One of Iran’s main interests in Afghanistan is to maintain access to Afghan markets (especially now that it is subject to US sanctions), as well as concerns about drug trafficking in Iran due to the easy access to Iranian-Afghan border. Due to the improved security situation in the area. Iran is a key trading partner of Afghanistan, and Kabul could benefit from greater ties with Iran and increased trade. In this context, US sanctions on Iran could also play a negative role in Afghanistan. Access to Iran’s ports, trains and roads could benefit the Afghan economy and reduce its dependence on Central Asia and Pakistan (with which Kabul has strained relations) due to its landlocked nature Iran also offers many opportunities to meet Afghanistan’s energy needs. For these reasons, Iran would prefer a stable government in Kabul, and the Afghan government would like to strengthen its ties with Iran. According to recent reports, China and Iran are close to signing a trade and military agreement. The agreement would increase Chinese investment in ties and other projects in Iran, which could lead to a Chinese military presence in the region following the withdrawal of US troops. This situation could enhance Iran’s role in Afghanistan through connectivity projects, trade and improved border management, as well as access to Afghanistan through the use of Pakistani and Iranian ports, as a source of such Pak-Iran-China alliance. The center of which is Afghanistan. Given the current state of US-China relations and US-Iran relations, such a situation is not entirely out of the question in the event of a US withdrawal. The United States and Saudi Arabia (and possibly India) will be concerned about the growing existence of the Sino-Iranian alliance and will certainly face growing opposition from these countries. In the coming days, Iran is likely to wait for the withdrawal of US troops from Afghanistan without further straining relations with the United States. At the moment, Iran is deeply affected by the crisis caused by COVID-19, and is unlikely to take any steps that would call for retaliation by the United States In the event of further deterioration in Iran-US relations, Iran has the potential to attack US forces through pro-Iranian Taliban factions in Afghanistan or through its proxy militias. Soleimani predecessor, Esmail Qaani has extensive experience and expertise in operations in Afghanistan through the Quds Force of the Islamic Revolutionary Guard Corps. This is possible due to the geographical proximity and easy borders with Afghanistan, and in this regard Iran could possibly get the help of Russia.
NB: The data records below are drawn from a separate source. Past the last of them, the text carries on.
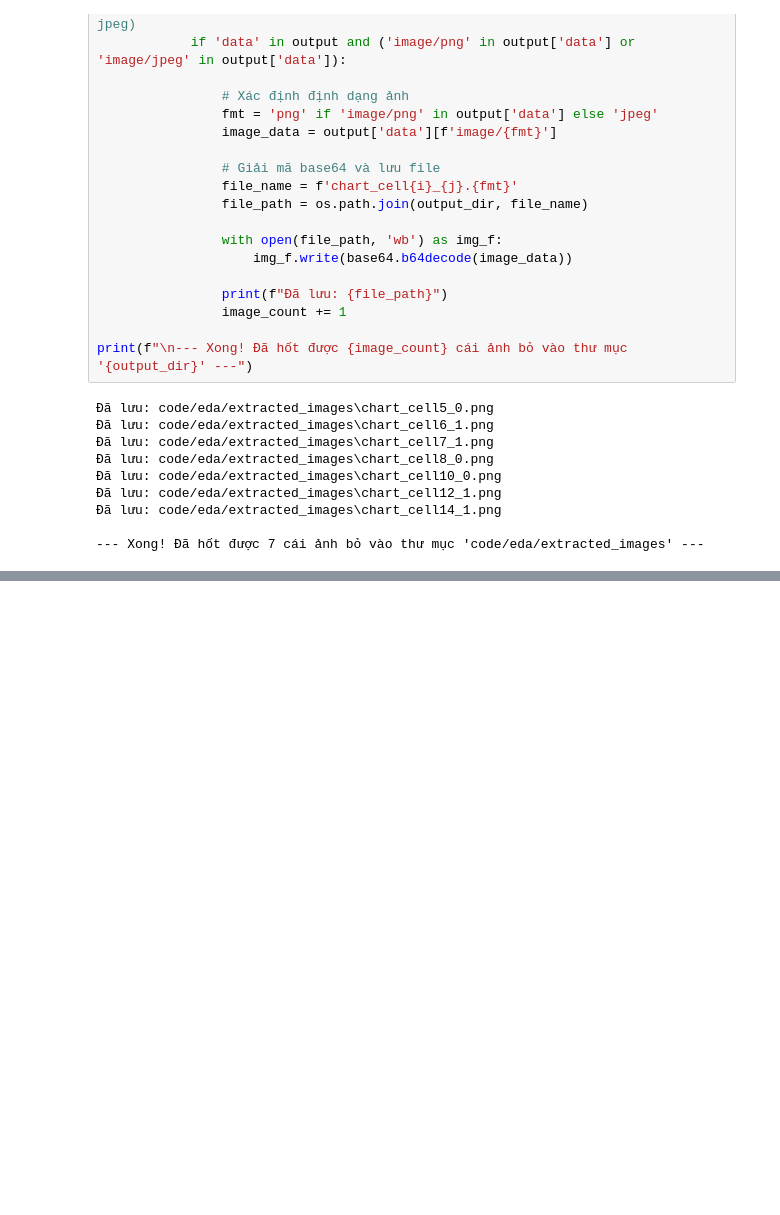
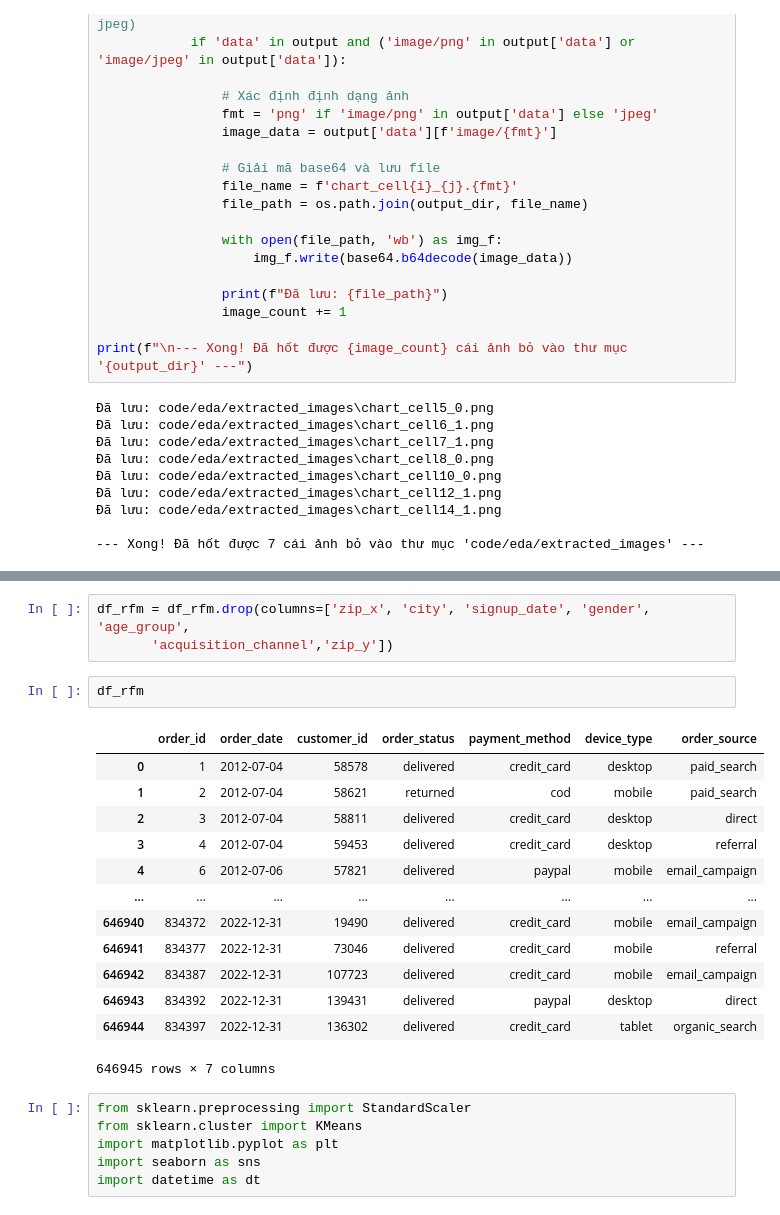
Before and after one commit to lamducanhkhoarubik-spec/Datathon_UITUT, a Jupyter notebook: code/eda/descriptive.ipynb, the cells around one changed output, grey strips where cells are left out. Saved outputs shown, nothing was run; the diff lists cells and outputs as text; blank space fills up the shorter version.

```diff
--- a/code/eda/descriptive.ipynb
+++ b/code/eda/descriptive.ipynb
@@ -603,0 +622,25 @@ print(f"\n--- Xong! Đã hốt được {image_count} cái ảnh bỏ vào thư
+# %%
+df_rfm = df_rfm.drop(columns=['zip_x', 'city', 'signup_date', 'gender', 'age_group',
+       'acquisition_channel','zip_y'])
+# %%
+df_rfm
+# %% [output]
+|  | order_id | order_date | customer_id | order_status | payment_method | device_type | order_source |
+| 0 | 1 | 2012-07-04 | 58578 | delivered | credit_card | desktop | paid_search |
+| 1 | 2 | 2012-07-04 | 58621 | returned | cod | mobile | paid_search |
+| 2 | 3 | 2012-07-04 | 58811 | delivered | credit_card | desktop | direct |
+| 3 | 4 | 2012-07-04 | 59453 | delivered | credit_card | desktop | referral |
+| 4 | 6 | 2012-07-06 | 57821 | delivered | paypal | mobile | email_campaign |
+| ... | ... | ... | ... | ... | ... | ... | ... |
+| 646940 | 834372 | 2022-12-31 | 19490 | delivered | credit_card | mobile | email_campaign |
+| 646941 | 834377 | 2022-12-31 | 73046 | delivered | credit_card | mobile | referral |
+| 646942 | 834387 | 2022-12-31 | 107723 | delivered | credit_card | mobile | email_campaign |
+| 646943 | 834392 | 2022-12-31 | 139431 | delivered | paypal | desktop | direct |
+| 646944 | 834397 | 2022-12-31 | 136302 | delivered | credit_card | tablet | organic_search |
+646945 rows × 7 columns
+# %%
+from sklearn.preprocessing import StandardScaler
+from sklearn.cluster import KMeans
+import matplotlib.pyplot as plt
+import seaborn as sns
+import datetime as dt
```
Also changed, not shown: parts of 16 cells of this notebook, 7 other files.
Tehran will try to influence Afghanistan’s outcome in order to position itself as stronger than its rivals in the United States and the Gulf. As long as Afghanistan continues to exist as an Islamic republic, Iran’s thinking in this regard will be balanced and beneficial. However, if (from Tehran’s point of view) an aggressive situation arises in Kabul, then could launch a balance campaign so that its rivals remain engaged on the eastern borders. With regard to the various roles on the Afghan landscape, Iran’s role ultimately depends on the nature of its needs and threats. Therefore, Iran’s post-US withdrawal is not the only strategy for Afghanistan, but a multi-faceted strategy in which to maintain the status quo and relations with the parties concerned, as well as the failure of peace talks and the Taliban, It also includes the preparation to seize power by force. Whatever the outcome of the Afghan peace process, Iran appears poised to protect its interests in Afghanistan.